### Exercise prompt
Word for word, copy every line of the data.
(Data Opens)
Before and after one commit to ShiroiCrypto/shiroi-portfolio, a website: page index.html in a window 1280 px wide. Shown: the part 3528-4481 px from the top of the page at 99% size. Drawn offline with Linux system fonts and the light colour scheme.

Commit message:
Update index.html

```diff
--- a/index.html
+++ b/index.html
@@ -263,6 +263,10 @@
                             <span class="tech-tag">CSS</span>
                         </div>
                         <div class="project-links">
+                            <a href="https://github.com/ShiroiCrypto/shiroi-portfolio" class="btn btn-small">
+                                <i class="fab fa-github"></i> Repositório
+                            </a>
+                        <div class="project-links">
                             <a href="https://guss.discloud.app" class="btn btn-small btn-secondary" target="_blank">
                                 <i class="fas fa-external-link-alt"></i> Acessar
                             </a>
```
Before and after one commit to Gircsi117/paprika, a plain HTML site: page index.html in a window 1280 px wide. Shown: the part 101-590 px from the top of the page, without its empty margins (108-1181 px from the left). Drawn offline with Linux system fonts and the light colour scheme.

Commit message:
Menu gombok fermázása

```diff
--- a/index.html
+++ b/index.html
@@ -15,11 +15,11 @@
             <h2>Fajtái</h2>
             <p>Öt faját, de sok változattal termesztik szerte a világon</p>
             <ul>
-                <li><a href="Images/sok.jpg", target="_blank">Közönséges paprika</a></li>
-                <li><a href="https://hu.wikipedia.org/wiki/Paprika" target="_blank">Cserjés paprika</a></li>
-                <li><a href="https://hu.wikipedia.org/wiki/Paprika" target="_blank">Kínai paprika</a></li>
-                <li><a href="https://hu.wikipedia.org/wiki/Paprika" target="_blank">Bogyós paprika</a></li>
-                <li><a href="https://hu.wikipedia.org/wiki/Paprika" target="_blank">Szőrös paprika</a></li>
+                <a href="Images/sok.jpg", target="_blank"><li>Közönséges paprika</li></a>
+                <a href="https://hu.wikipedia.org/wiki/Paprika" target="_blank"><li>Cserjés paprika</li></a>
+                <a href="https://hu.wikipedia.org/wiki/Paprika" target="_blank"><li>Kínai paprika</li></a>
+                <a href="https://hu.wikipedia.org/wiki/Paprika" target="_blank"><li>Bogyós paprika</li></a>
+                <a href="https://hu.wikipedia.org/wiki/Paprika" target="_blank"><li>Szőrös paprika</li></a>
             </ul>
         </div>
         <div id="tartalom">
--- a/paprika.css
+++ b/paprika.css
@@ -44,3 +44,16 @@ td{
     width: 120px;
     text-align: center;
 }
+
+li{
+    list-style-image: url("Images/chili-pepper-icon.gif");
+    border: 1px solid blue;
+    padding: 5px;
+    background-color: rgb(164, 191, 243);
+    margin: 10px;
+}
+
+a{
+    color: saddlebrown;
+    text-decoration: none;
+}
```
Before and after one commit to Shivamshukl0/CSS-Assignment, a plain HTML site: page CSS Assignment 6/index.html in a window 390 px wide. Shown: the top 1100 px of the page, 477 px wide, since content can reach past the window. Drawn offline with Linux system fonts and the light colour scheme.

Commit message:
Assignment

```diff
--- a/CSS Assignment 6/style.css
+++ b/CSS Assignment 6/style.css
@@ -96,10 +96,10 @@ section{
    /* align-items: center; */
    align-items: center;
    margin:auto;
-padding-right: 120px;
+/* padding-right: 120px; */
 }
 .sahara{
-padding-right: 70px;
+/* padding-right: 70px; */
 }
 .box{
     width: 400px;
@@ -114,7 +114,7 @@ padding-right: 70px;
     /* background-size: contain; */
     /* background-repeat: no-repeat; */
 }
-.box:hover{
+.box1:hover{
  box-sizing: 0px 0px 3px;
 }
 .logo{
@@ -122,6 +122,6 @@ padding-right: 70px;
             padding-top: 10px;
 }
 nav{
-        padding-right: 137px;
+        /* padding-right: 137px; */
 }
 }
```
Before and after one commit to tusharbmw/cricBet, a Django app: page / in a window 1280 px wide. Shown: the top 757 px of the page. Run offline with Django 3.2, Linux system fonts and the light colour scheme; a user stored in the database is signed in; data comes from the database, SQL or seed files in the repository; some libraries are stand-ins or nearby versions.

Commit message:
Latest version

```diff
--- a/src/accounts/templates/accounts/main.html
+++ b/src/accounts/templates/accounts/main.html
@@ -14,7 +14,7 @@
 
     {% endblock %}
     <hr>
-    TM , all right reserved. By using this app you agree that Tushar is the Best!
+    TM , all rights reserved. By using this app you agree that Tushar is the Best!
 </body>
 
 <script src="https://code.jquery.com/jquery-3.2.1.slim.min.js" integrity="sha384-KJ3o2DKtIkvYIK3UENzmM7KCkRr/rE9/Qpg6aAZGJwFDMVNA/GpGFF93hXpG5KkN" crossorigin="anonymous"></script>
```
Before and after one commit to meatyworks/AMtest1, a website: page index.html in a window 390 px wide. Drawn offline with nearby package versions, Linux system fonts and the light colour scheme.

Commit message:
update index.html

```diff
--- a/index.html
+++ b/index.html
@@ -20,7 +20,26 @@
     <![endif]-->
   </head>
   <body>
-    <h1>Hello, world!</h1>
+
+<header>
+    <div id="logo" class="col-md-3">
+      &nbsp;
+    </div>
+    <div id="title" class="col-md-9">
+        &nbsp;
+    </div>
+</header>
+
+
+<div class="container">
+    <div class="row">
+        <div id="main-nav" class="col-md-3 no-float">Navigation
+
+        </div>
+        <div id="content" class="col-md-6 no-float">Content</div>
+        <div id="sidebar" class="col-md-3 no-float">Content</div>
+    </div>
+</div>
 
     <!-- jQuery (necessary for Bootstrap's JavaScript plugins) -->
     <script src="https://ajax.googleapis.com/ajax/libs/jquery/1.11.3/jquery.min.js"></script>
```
(Data Closes)
### Exercise output
Before and after one commit to ShiroiCrypto/shiroi-portfolio, a website: page index.html in a window 1280 px wide. Shown: the part 3528-4481 px from the top of the page at 99% size. Drawn offline with Linux system fonts and the light colour scheme.

Commit message:
Update index.html

```diff
--- a/index.html
+++ b/index.html
@@ -263,6 +263,10 @@
                             <span class="tech-tag">CSS</span>
                         </div>
                         <div class="project-links">
+                            <a href="https://github.com/ShiroiCrypto/shiroi-portfolio" class="btn btn-small">
+                                <i class="fab fa-github"></i> Repositório
+                            </a>
+                        <div class="project-links">
                             <a href="https://guss.discloud.app" class="btn btn-small btn-secondary" target="_blank">
                                 <i class="fas fa-external-link-alt"></i> Acessar
                             </a>
```
Before and after one commit to Gircsi117/paprika, a plain HTML site: page index.html in a window 1280 px wide. Shown: the part 101-590 px from the top of the page, without its empty margins (108-1181 px from the left). Drawn offline with Linux system fonts and the light colour scheme.

Commit message:
Menu gombok fermázása

```diff
--- a/index.html
+++ b/index.html
@@ -15,11 +15,11 @@
             <h2>Fajtái</h2>
             <p>Öt faját, de sok változattal termesztik szerte a világon</p>
             <ul>
-                <li><a href="Images/sok.jpg", target="_blank">Közönséges paprika</a></li>
-                <li><a href="https://hu.wikipedia.org/wiki/Paprika" target="_blank">Cserjés paprika</a></li>
-                <li><a href="https://hu.wikipedia.org/wiki/Paprika" target="_blank">Kínai paprika</a></li>
-                <li><a href="https://hu.wikipedia.org/wiki/Paprika" target="_blank">Bogyós paprika</a></li>
-                <li><a href="https://hu.wikipedia.org/wiki/Paprika" target="_blank">Szőrös paprika</a></li>
+                <a href="Images/sok.jpg", target="_blank"><li>Közönséges paprika</li></a>
+                <a href="https://hu.wikipedia.org/wiki/Paprika" target="_blank"><li>Cserjés paprika</li></a>
+                <a href="https://hu.wikipedia.org/wiki/Paprika" target="_blank"><li>Kínai paprika</li></a>
+                <a href="https://hu.wikipedia.org/wiki/Paprika" target="_blank"><li>Bogyós paprika</li></a>
+                <a href="https://hu.wikipedia.org/wiki/Paprika" target="_blank"><li>Szőrös paprika</li></a>
             </ul>
         </div>
         <div id="tartalom">
--- a/paprika.css
+++ b/paprika.css
@@ -44,3 +44,16 @@ td{
     width: 120px;
     text-align: center;
 }
+
+li{
+    list-style-image: url("Images/chili-pepper-icon.gif");
+    border: 1px solid blue;
+    padding: 5px;
+    background-color: rgb(164, 191, 243);
+    margin: 10px;
+}
+
+a{
+    color: saddlebrown;
+    text-decoration: none;
+}
```
Before and after one commit to Shivamshukl0/CSS-Assignment, a plain HTML site: page CSS Assignment 6/index.html in a window 390 px wide. Shown: the top 1100 px of the page, 477 px wide, since content can reach past the window. Drawn offline with Linux system fonts and the light colour scheme.

Commit message:
Assignment

```diff
--- a/CSS Assignment 6/style.css
+++ b/CSS Assignment 6/style.css
@@ -96,10 +96,10 @@ section{
    /* align-items: center; */
    align-items: center;
    margin:auto;
-padding-right: 120px;
+/* padding-right: 120px; */
 }
 .sahara{
-padding-right: 70px;
+/* padding-right: 70px; */
 }
 .box{
     width: 400px;
@@ -114,7 +114,7 @@ padding-right: 70px;
     /* background-size: contain; */
     /* background-repeat: no-repeat; */
 }
-.box:hover{
+.box1:hover{
  box-sizing: 0px 0px 3px;
 }
 .logo{
@@ -122,6 +122,6 @@ padding-right: 70px;
             padding-top: 10px;
 }
 nav{
-        padding-right: 137px;
+        /* padding-right: 137px; */
 }
 }
```
Before and after one commit to tusharbmw/cricBet, a Django app: page / in a window 1280 px wide. Shown: the top 757 px of the page. Run offline with Django 3.2, Linux system fonts and the light colour scheme; a user stored in the database is signed in; data comes from the database, SQL or seed files in the repository; some libraries are stand-ins or nearby versions.

Commit message:
Latest version

```diff
--- a/src/accounts/templates/accounts/main.html
+++ b/src/accounts/templates/accounts/main.html
@@ -14,7 +14,7 @@
 
     {% endblock %}
     <hr>
-    TM , all right reserved. By using this app you agree that Tushar is the Best!
+    TM , all rights reserved. By using this app you agree that Tushar is the Best!
 </body>
 
 <script src="https://code.jquery.com/jquery-3.2.1.slim.min.js" integrity="sha384-KJ3o2DKtIkvYIK3UENzmM7KCkRr/rE9/Qpg6aAZGJwFDMVNA/GpGFF93hXpG5KkN" crossorigin="anonymous"></script>
```
Before and after one commit to meatyworks/AMtest1, a website: page index.html in a window 390 px wide. Drawn offline with nearby package versions, Linux system fonts and the light colour scheme.

Commit message:
update index.html

```diff
--- a/index.html
+++ b/index.html
@@ -20,7 +20,26 @@
     <![endif]-->
   </head>
   <body>
-    <h1>Hello, world!</h1>
+
+<header>
+    <div id="logo" class="col-md-3">
+      &nbsp;
+    </div>
+    <div id="title" class="col-md-9">
+        &nbsp;
+    </div>
+</header>
+
+
+<div class="container">
+    <div class="row">
+        <div id="main-nav" class="col-md-3 no-float">Navigation
+
+        </div>
+        <div id="content" class="col-md-6 no-float">Content</div>
+        <div id="sidebar" class="col-md-3 no-float">Content</div>
+    </div>
+</div>
 
     <!-- jQuery (necessary for Bootstrap's JavaScript plugins) -->
     <script src="https://ajax.googleapis.com/ajax/libs/jquery/1.11.3/jquery.min.js"></script>
```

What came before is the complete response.